HTA Archive Project

A project led by the Comhairle’s archive service, Tasglann nan Eilean, has brought together and catalogued the entire archive of the Harris Tweed Authority.

The Harris Tweed Authority Archive Project, funded by the National Cataloguing Grants Programme for Archives and the Harris Tweed Association Educational Trust, enabled the recruitment of a Project Cataloguing Archivist and the transfer of the portion of the Harris Tweed Authority (HTA) archive held by the Highland Archive Centre to Tasglann nan Eilean in Stornoway.

The HTA archive contains a wealth of material covering more than one hundred years of the history of the unique Harris Tweed industry. From photographs to limericks, and advertising to stamping books, the full collection has been opened up to the public for the first time via a new online catalogue.

Meticulous cataloguing and preservation work was carried out by Project Cataloguing Archivist Victoria Woodcock, with contributions from a number of volunteers.

The collection contains intriguing historical records such as notebooks listing weavers in the 1930s and 1950s, the founding document of the Harris Tweed Association from 1909 (predecessor of the current HTA), court records from a case defending Harris Tweed in the 1960s, and adverts from the 1970s onwards. Some of the more unusual items include limericks written for a competition in 1982, school and college projects on the Harris Tweed industry, colourful imitation labels from the 1950s and 60s, and a piece of the Harris Tweed made for the 2014 Commonwealth Games in Glasgow.

As part of the project a number of engagement events were held to raise awareness of the archive, involving individuals of all ages from across the community. As well as sharing the records, these events also resulted in useful information being offered about their contents, such as the names of workers in photographs, by people who themselves had been, or are still, involved in the industry.

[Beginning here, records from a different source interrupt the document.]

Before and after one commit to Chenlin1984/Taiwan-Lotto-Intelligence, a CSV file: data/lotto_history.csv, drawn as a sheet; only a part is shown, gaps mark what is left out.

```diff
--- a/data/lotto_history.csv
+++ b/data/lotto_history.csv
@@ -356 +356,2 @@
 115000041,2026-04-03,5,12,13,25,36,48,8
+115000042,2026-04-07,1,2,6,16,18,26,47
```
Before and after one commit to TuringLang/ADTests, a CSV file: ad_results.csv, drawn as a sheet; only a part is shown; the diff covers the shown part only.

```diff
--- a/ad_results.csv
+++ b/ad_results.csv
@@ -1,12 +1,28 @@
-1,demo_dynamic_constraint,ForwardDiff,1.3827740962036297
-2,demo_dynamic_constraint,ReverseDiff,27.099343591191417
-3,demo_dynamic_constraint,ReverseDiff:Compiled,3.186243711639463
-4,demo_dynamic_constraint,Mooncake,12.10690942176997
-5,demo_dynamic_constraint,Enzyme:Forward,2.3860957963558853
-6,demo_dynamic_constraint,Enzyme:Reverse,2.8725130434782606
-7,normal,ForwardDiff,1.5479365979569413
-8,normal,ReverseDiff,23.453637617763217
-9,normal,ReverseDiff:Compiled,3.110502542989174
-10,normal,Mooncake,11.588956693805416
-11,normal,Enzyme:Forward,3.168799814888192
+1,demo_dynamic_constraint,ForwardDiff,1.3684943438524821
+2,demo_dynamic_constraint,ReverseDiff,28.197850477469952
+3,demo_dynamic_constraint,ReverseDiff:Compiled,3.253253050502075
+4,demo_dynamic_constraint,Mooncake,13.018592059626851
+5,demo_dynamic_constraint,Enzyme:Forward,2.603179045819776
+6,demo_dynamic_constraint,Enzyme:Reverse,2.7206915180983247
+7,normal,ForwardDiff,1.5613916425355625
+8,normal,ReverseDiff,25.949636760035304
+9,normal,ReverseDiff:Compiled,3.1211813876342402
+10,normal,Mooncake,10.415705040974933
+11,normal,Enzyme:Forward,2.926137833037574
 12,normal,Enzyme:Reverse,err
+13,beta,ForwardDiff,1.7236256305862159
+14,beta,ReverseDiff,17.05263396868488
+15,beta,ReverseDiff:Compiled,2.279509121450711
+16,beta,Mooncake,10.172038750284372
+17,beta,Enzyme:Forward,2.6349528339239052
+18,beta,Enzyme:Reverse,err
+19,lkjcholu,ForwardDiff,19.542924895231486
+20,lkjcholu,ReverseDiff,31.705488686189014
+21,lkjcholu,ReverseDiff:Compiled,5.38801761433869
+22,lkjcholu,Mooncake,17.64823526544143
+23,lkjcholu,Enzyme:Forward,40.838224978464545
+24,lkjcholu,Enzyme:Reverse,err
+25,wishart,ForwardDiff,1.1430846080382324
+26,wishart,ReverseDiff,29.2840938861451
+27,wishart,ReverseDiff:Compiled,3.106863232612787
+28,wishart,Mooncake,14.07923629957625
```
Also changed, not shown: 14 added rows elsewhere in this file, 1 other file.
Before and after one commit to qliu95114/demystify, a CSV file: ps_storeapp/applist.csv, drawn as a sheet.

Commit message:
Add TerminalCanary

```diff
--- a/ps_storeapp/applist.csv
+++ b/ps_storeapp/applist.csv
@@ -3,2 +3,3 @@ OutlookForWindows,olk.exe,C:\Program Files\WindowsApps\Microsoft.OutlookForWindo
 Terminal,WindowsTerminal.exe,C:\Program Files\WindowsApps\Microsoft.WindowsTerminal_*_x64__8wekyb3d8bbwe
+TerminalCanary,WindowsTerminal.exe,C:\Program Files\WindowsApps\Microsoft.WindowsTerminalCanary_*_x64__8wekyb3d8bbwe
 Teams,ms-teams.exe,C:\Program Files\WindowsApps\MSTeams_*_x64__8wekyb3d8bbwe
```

The HTA collection has huge research potential for historians both near and far, with the newly-catalogued records already being used in local publications and the national media. Researchers in the fields of advertising, trade mark law, and Western Isles history will particularly find the archive of interest.

The full catalogue is available and can be viewed on the UK Archives Hub with the physical records being available to view in the reading room at Tasglann nan Eilean, Lews Castle.

Victoria Woodcock, Project Cataloguing Archivist, said:

‘It has been an honour to work with an archive relating to an industry that is integral to the lives of so many people in the Western Isles. It is my hope that the catalogue produced by this project will be utilised by a wide range of local and national researchers, educators and creatives to discover sources relevant to their interests.’

Lorna MacAulay, Chief Executive, The Harris Tweed Authority said:

'The Harris Tweed Authority is delighted to have had this collection of important documents and archive material professionally catalogued, archived and now in the care of Tasglann nan Eilean. It has been a pleasure to work with the archivists on this projects and we have no doubt there will be interest in viewing its contents. Our industry's history and heritage is key to our success and often the focus of our promotion of the industry.’

Cllr Donald Crichton, Chairman of the Comhairle’s Sustainable Development Committee, said:

‘We are delighted that this important archive is now fully documented as a result of the project, enabling people from near and far to discover the history of the Harris Tweed industry, and how to access source material to help them with their research.’

Postcard showing the drying of dyed crotal wool, from a set of thirteen postcards showing traditional tweed-making process, early 20th cent. All images © Tasglann nan Eilean

Page detail from notebook listing weavers by village, 1930s-1950s. All images © Tasglann nan Eilean

‘Wool and Weaving’ college project extract by Barbara D. Macdonald, illustrating different stages of the tweed-making process. All images © Tasglann nan Eilean

People viewing original archive items at HTA Archive Project Open Day, March 2018. All images © Tasglann nan Eilean